* Records shown

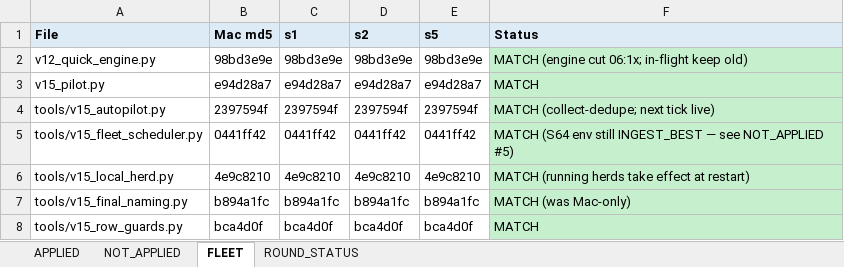
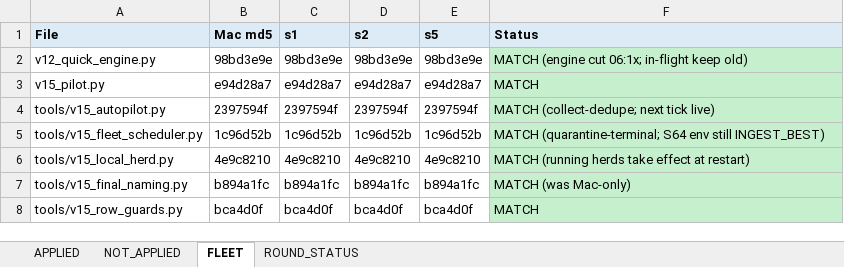
Before and after one commit to nielsvip/binance-sandbox, an Excel workbook: data/reports/FIXES_SINCE_HANDOVER_20261003.xlsx, sheet FLEET, drawn as a sheet; only a part is shown; values as stored, in another font and other column widths than the file's, no borders; the diff names each change by its address in the sheet, - before the commit and + after, or states it on an @@ line.

```diff
--- a/data/reports/FIXES_SINCE_HANDOVER_20261003.xlsx (sheet FLEET)
+++ b/data/reports/FIXES_SINCE_HANDOVER_20261003.xlsx (sheet FLEET)
-B5 (Mac md5): 0441ff42
+B5 (Mac md5): 1c96d52b
-C5 (s1): 0441ff42
+C5 (s1): 1c96d52b
-D5 (s2): 0441ff42
+D5 (s2): 1c96d52b
-E5 (s5): 0441ff42
+E5 (s5): 1c96d52b
-F5 (Status): MATCH (S64 env still INGEST_BEST — see NOT_APPLIED #5)
+F5 (Status): MATCH (quarantine-terminal; S64 env still INGEST_BEST)
```
Also changed, not shown: sheet APPLIED, sheet ROUND_STATUS, sheet NOT_APPLIED, 16 other files.
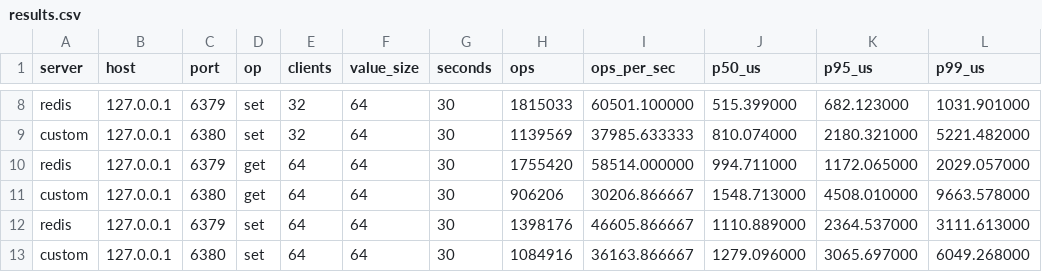
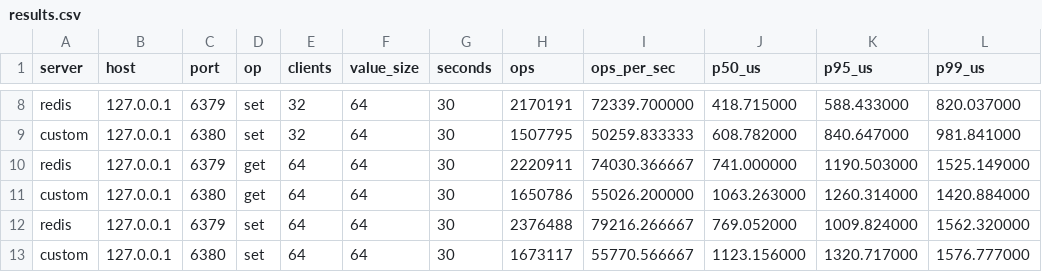
Before and after one commit to Jiyang-Wu/MakoCon, a CSV file: benchmark/results.csv, drawn as a sheet; only a part is shown, gaps mark what is left out; the diff covers the shown part only; the diff names each change by its address in the sheet, - before the commit and + after, or states it on an @@ line.

```diff
--- a/benchmark/results.csv
+++ b/benchmark/results.csv
-H8 (ops): 1815033
+H8 (ops): 2170191
-I8 (ops_per_sec): 60501.100000
+I8 (ops_per_sec): 72339.700000
-J8 (p50_us): 515.399000
+J8 (p50_us): 418.715000
-K8 (p95_us): 682.123000
+K8 (p95_us): 588.433000
-L8 (p99_us): 1031.901000
+L8 (p99_us): 820.037000
-H9 (ops): 1139569
+H9 (ops): 1507795
-I9 (ops_per_sec): 37985.633333
+I9 (ops_per_sec): 50259.833333
-J9 (p50_us): 810.074000
+J9 (p50_us): 608.782000
-K9 (p95_us): 2180.321000
+K9 (p95_us): 840.647000
-L9 (p99_us): 5221.482000
+L9 (p99_us): 981.841000
-H10 (ops): 1755420
+H10 (ops): 2220911
-I10 (ops_per_sec): 58514.000000
+I10 (ops_per_sec): 74030.366667
-J10 (p50_us): 994.711000
+J10 (p50_us): 741.000000
-K10 (p95_us): 1172.065000
+K10 (p95_us): 1190.503000
-L10 (p99_us): 2029.057000
+L10 (p99_us): 1525.149000
-H11 (ops): 906206
+H11 (ops): 1650786
-I11 (ops_per_sec): 30206.866667
+I11 (ops_per_sec): 55026.200000
-J11 (p50_us): 1548.713000
+J11 (p50_us): 1063.263000
-K11 (p95_us): 4508.010000
+K11 (p95_us): 1260.314000
-L11 (p99_us): 9663.578000
+L11 (p99_us): 1420.884000
-H12 (ops): 1398176
+H12 (ops): 2376488
-I12 (ops_per_sec): 46605.866667
+I12 (ops_per_sec): 79216.266667
-J12 (p50_us): 1110.889000
+J12 (p50_us): 769.052000
-K12 (p95_us): 2364.537000
+K12 (p95_us): 1009.824000
-L12 (p99_us): 3111.613000
+L12 (p99_us): 1562.320000
-H13 (ops): 1084916
+H13 (ops): 1673117
-I13 (ops_per_sec): 36163.866667
+I13 (ops_per_sec): 55770.566667
-J13 (p50_us): 1279.096000
+J13 (p50_us): 1123.156000
-K13 (p95_us): 3065.697000
+K13 (p95_us): 1320.717000
-L13 (p99_us): 6049.268000
+L13 (p99_us): 1576.777000
```
Also changed, not shown: 150 edited cells elsewhere in this file, 2 other files.
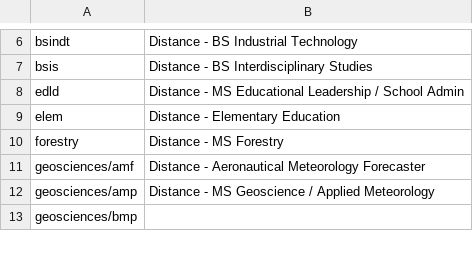
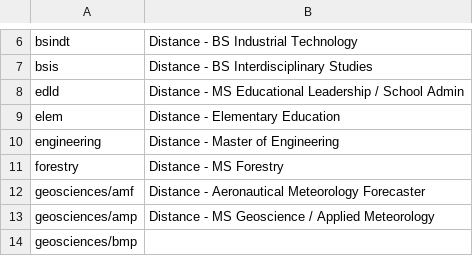
Before and after one commit to oretoise/slate, a CSV file: scripts/populations.csv, drawn as a sheet; only a part is shown, gaps mark what is left out; the diff names each change by its address in the sheet, - before the commit and + after, or states it on an @@ line.

Commit message:
Engineering plan fixes

```diff
--- a/scripts/populations.csv
+++ b/scripts/populations.csv
+row 10: engineering | Distance - Master of Engineering
```
Also changed, not shown: 1 other file.
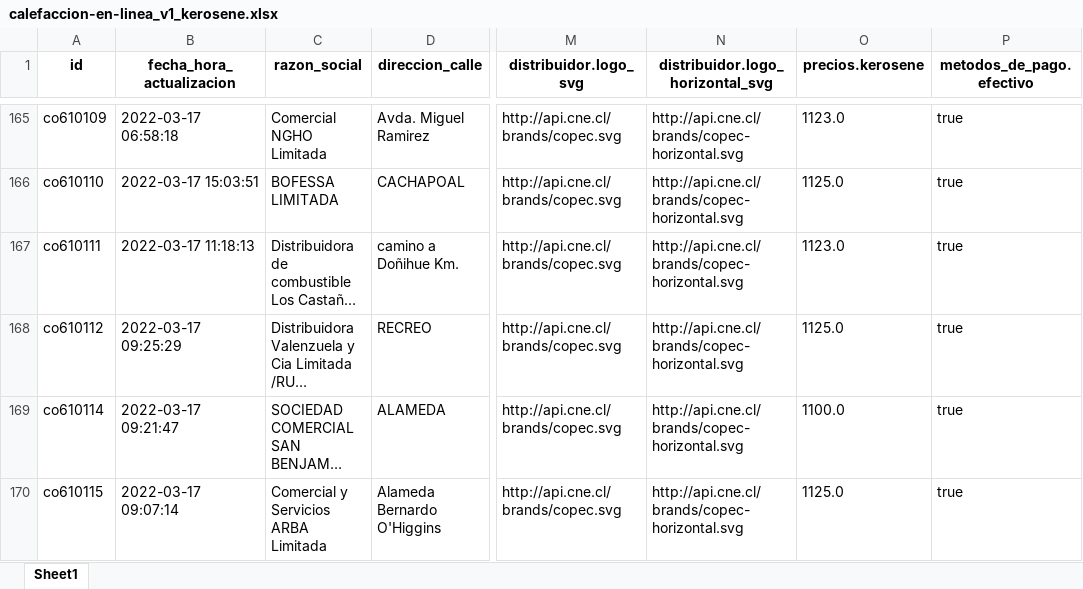
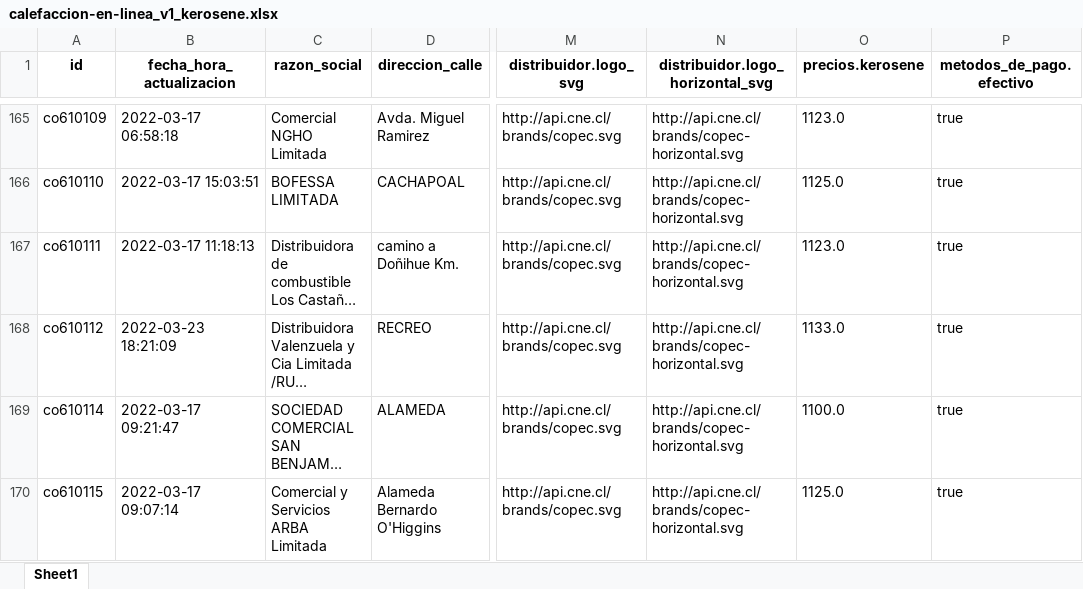
Before and after one commit to Sud-Austral/data_energia, an Excel workbook: calefaccion-en-linea_v1_kerosene.xlsx, sheet Sheet1, drawn as a sheet; only a part is shown, gaps mark what is left out; long unchanged cells end in …; values as stored, in another font and other column widths than the file's, no borders; the diff covers the shown part only; the diff names each change by its address in the sheet, - before the commit and + after, or states it on an @@ line.

```diff
--- a/calefaccion-en-linea_v1_kerosene.xlsx (sheet Sheet1)
+++ b/calefaccion-en-linea_v1_kerosene.xlsx (sheet Sheet1)
-B168 (fecha_hora_actualizacion): 2022-03-17 09:25:29
+B168 (fecha_hora_actualizacion): 2022-03-23 18:21:09
-O168 (precios.kerosene): 1125.0
+O168 (precios.kerosene): 1133.0
```
Also changed, not shown: 1 removed row and 10 edited cells elsewhere in this sheet, combustibles_vehicular_estaciones.xlsx, combustibles_vehicular_estaciones_diesel.xlsx, 20 other files.
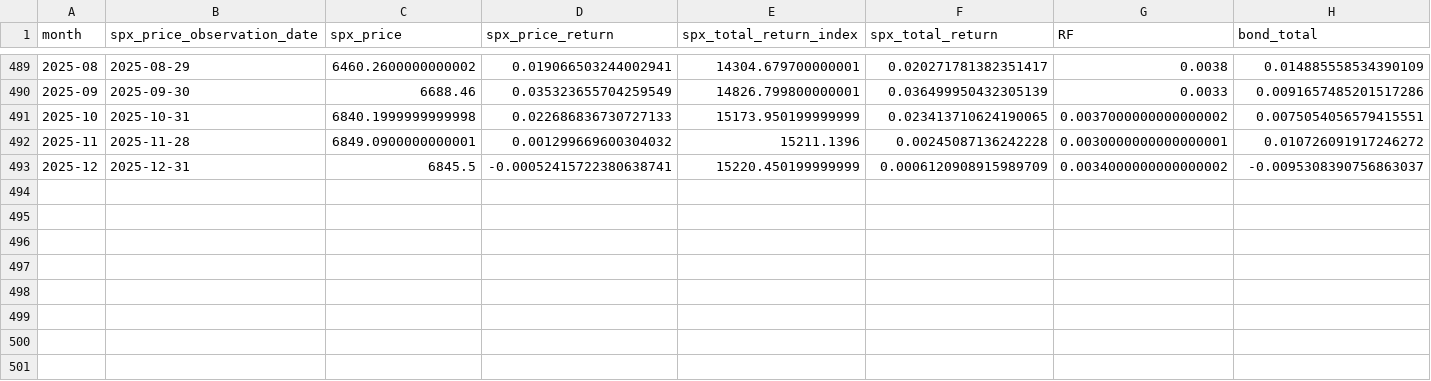
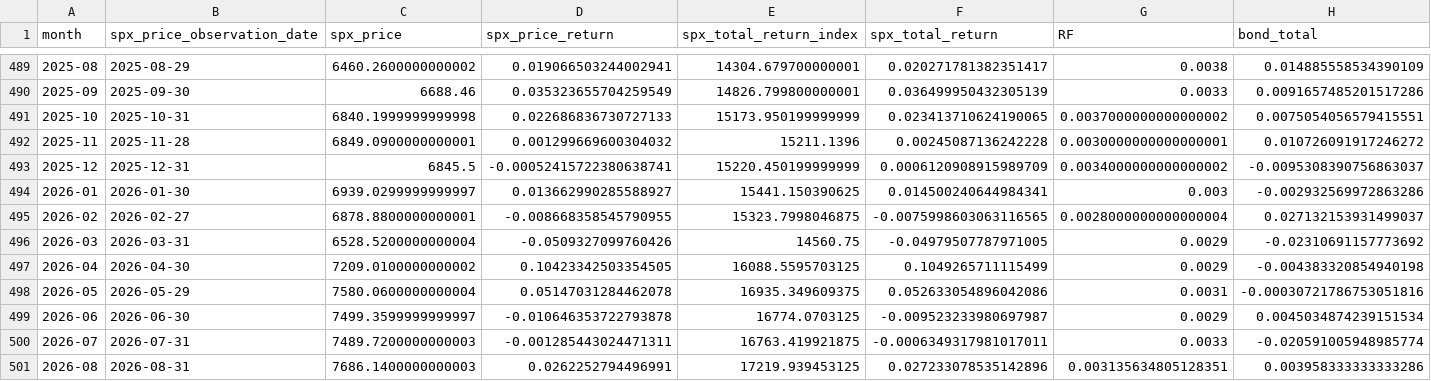
Before and after one commit to hzhan7/Index-Portfolio, a CSV file: data/sources/sp500_treasury_monthly.csv, drawn as a sheet; only a part is shown, gaps mark what is left out; rows hold the shown columns only; the diff names each change by its address in the sheet, - before the commit and + after, or states it on an @@ line.

Commit message:
Extend historical data to August 2026 and flag provisional August RF

```diff
--- a/data/sources/sp500_treasury_monthly.csv
+++ b/data/sources/sp500_treasury_monthly.csv
+row 494: 2026-01 | 2026-01-30 | 6939.0299999999997 | 0.013662990285588927 | 15441.150390625 | 0.014500240644984341 | 0.003 | -0.002932569972863286
+row 495: 2026-02 | 2026-02-27 | 6878.8800000000001 | -0.008668358545790955 | 15323.7998046875 | -0.0075998603063116565 | 0.0028000000000000004 | 0.027132153931499037
+row 496: 2026-03 | 2026-03-31 | 6528.5200000000004 | -0.0509327099760426 | 14560.75 | -0.04979507787971005 | 0.0029 | -0.02310691157773692
+row 497: 2026-04 | 2026-04-30 | 7209.0100000000002 | 0.10423342503354505 | 16088.5595703125 | 0.1049265711115499 | 0.0029 | -0.004383320854940198
+row 498: 2026-05 | 2026-05-29 | 7580.0600000000004 | 0.05147031284462078 | 16935.349609375 | 0.052633054896042086 | 0.0031 | -0.00030721786753051816
+row 499: 2026-06 | 2026-06-30 | 7499.3599999999997 | -0.010646353722793878 | 16774.0703125 | -0.009523233980697987 | 0.0029 | 0.0045034874239151534
+row 500: 2026-07 | 2026-07-31 | 7489.7200000000003 | -0.001285443024471311 | 16763.419921875 | -0.0006349317981017011 | 0.0033 | -0.020591005948985774
+row 501: 2026-08 | 2026-08-31 | 7686.1400000000003 | 0.0262252794496991 | 17219.939453125 | 0.027233078535142896 | 0.003135634805128351 | 0.003958333333333286
```
Also changed, not shown: data/sources/nasdaq_monthly.csv, 21 other files.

* Work required
Please, without any pictures, retype the records exactly as they appear.

* Result of the exercise
Before and after one commit to nielsvip/binance-sandbox, an Excel workbook: data/reports/FIXES_SINCE_HANDOVER_20261003.xlsx, sheet FLEET, drawn as a sheet; only a part is shown; values as stored, in another font and other column widths than the file's, no borders; the diff names each change by its address in the sheet, - before the commit and + after, or states it on an @@ line.

```diff
--- a/data/reports/FIXES_SINCE_HANDOVER_20261003.xlsx (sheet FLEET)
+++ b/data/reports/FIXES_SINCE_HANDOVER_20261003.xlsx (sheet FLEET)
-B5 (Mac md5): 0441ff42
+B5 (Mac md5): 1c96d52b
-C5 (s1): 0441ff42
+C5 (s1): 1c96d52b
-D5 (s2): 0441ff42
+D5 (s2): 1c96d52b
-E5 (s5): 0441ff42
+E5 (s5): 1c96d52b
-F5 (Status): MATCH (S64 env still INGEST_BEST — see NOT_APPLIED #5)
+F5 (Status): MATCH (quarantine-terminal; S64 env still INGEST_BEST)
```
Also changed, not shown: sheet APPLIED, sheet ROUND_STATUS, sheet NOT_APPLIED, 16 other files.
Before and after one commit to Jiyang-Wu/MakoCon, a CSV file: benchmark/results.csv, drawn as a sheet; only a part is shown, gaps mark what is left out; the diff covers the shown part only; the diff names each change by its address in the sheet, - before the commit and + after, or states it on an @@ line.

```diff
--- a/benchmark/results.csv
+++ b/benchmark/results.csv
-H8 (ops): 1815033
+H8 (ops): 2170191
-I8 (ops_per_sec): 60501.100000
+I8 (ops_per_sec): 72339.700000
-J8 (p50_us): 515.399000
+J8 (p50_us): 418.715000
-K8 (p95_us): 682.123000
+K8 (p95_us): 588.433000
-L8 (p99_us): 1031.901000
+L8 (p99_us): 820.037000
-H9 (ops): 1139569
+H9 (ops): 1507795
-I9 (ops_per_sec): 37985.633333
+I9 (ops_per_sec): 50259.833333
-J9 (p50_us): 810.074000
+J9 (p50_us): 608.782000
-K9 (p95_us): 2180.321000
+K9 (p95_us): 840.647000
-L9 (p99_us): 5221.482000
+L9 (p99_us): 981.841000
-H10 (ops): 1755420
+H10 (ops): 2220911
-I10 (ops_per_sec): 58514.000000
+I10 (ops_per_sec): 74030.366667
-J10 (p50_us): 994.711000
+J10 (p50_us): 741.000000
-K10 (p95_us): 1172.065000
+K10 (p95_us): 1190.503000
-L10 (p99_us): 2029.057000
+L10 (p99_us): 1525.149000
-H11 (ops): 906206
+H11 (ops): 1650786
-I11 (ops_per_sec): 30206.866667
+I11 (ops_per_sec): 55026.200000
-J11 (p50_us): 1548.713000
+J11 (p50_us): 1063.263000
-K11 (p95_us): 4508.010000
+K11 (p95_us): 1260.314000
-L11 (p99_us): 9663.578000
+L11 (p99_us): 1420.884000
-H12 (ops): 1398176
+H12 (ops): 2376488
-I12 (ops_per_sec): 46605.866667
+I12 (ops_per_sec): 79216.266667
-J12 (p50_us): 1110.889000
+J12 (p50_us): 769.052000
-K12 (p95_us): 2364.537000
+K12 (p95_us): 1009.824000
-L12 (p99_us): 3111.613000
+L12 (p99_us): 1562.320000
-H13 (ops): 1084916
+H13 (ops): 1673117
-I13 (ops_per_sec): 36163.866667
+I13 (ops_per_sec): 55770.566667
-J13 (p50_us): 1279.096000
+J13 (p50_us): 1123.156000
-K13 (p95_us): 3065.697000
+K13 (p95_us): 1320.717000
-L13 (p99_us): 6049.268000
+L13 (p99_us): 1576.777000
```
Also changed, not shown: 150 edited cells elsewhere in this file, 2 other files.
Before and after one commit to oretoise/slate, a CSV file: scripts/populations.csv, drawn as a sheet; only a part is shown, gaps mark what is left out; the diff names each change by its address in the sheet, - before the commit and + after, or states it on an @@ line.

Commit message:
Engineering plan fixes

```diff
--- a/scripts/populations.csv
+++ b/scripts/populations.csv
+row 10: engineering | Distance - Master of Engineering
```
Also changed, not shown: 1 other file.
Before and after one commit to Sud-Austral/data_energia, an Excel workbook: calefaccion-en-linea_v1_kerosene.xlsx, sheet Sheet1, drawn as a sheet; only a part is shown, gaps mark what is left out; long unchanged cells end in …; values as stored, in another font and other column widths than the file's, no borders; the diff covers the shown part only; the diff names each change by its address in the sheet, - before the commit and + after, or states it on an @@ line.

```diff
--- a/calefaccion-en-linea_v1_kerosene.xlsx (sheet Sheet1)
+++ b/calefaccion-en-linea_v1_kerosene.xlsx (sheet Sheet1)
-B168 (fecha_hora_actualizacion): 2022-03-17 09:25:29
+B168 (fecha_hora_actualizacion): 2022-03-23 18:21:09
-O168 (precios.kerosene): 1125.0
+O168 (precios.kerosene): 1133.0
```
Also changed, not shown: 1 removed row and 10 edited cells elsewhere in this sheet, combustibles_vehicular_estaciones.xlsx, combustibles_vehicular_estaciones_diesel.xlsx, 20 other files.
Before and after one commit to hzhan7/Index-Portfolio, a CSV file: data/sources/sp500_treasury_monthly.csv, drawn as a sheet; only a part is shown, gaps mark what is left out; rows hold the shown columns only; the diff names each change by its address in the sheet, - before the commit and + after, or states it on an @@ line.

Commit message:
Extend historical data to August 2026 and flag provisional August RF

```diff
--- a/data/sources/sp500_treasury_monthly.csv
+++ b/data/sources/sp500_treasury_monthly.csv
+row 494: 2026-01 | 2026-01-30 | 6939.0299999999997 | 0.013662990285588927 | 15441.150390625 | 0.014500240644984341 | 0.003 | -0.002932569972863286
+row 495: 2026-02 | 2026-02-27 | 6878.8800000000001 | -0.008668358545790955 | 15323.7998046875 | -0.0075998603063116565 | 0.0028000000000000004 | 0.027132153931499037
+row 496: 2026-03 | 2026-03-31 | 6528.5200000000004 | -0.0509327099760426 | 14560.75 | -0.04979507787971005 | 0.0029 | -0.02310691157773692
+row 497: 2026-04 | 2026-04-30 | 7209.0100000000002 | 0.10423342503354505 | 16088.5595703125 | 0.1049265711115499 | 0.0029 | -0.004383320854940198
+row 498: 2026-05 | 2026-05-29 | 7580.0600000000004 | 0.05147031284462078 | 16935.349609375 | 0.052633054896042086 | 0.0031 | -0.00030721786753051816
+row 499: 2026-06 | 2026-06-30 | 7499.3599999999997 | -0.010646353722793878 | 16774.0703125 | -0.009523233980697987 | 0.0029 | 0.0045034874239151534
+row 500: 2026-07 | 2026-07-31 | 7489.7200000000003 | -0.001285443024471311 | 16763.419921875 | -0.0006349317981017011 | 0.0033 | -0.020591005948985774
+row 501: 2026-08 | 2026-08-31 | 7686.1400000000003 | 0.0262252794496991 | 17219.939453125 | 0.027233078535142896 | 0.003135634805128351 | 0.003958333333333286
```
Also changed, not shown: data/sources/nasdaq_monthly.csv, 21 other files.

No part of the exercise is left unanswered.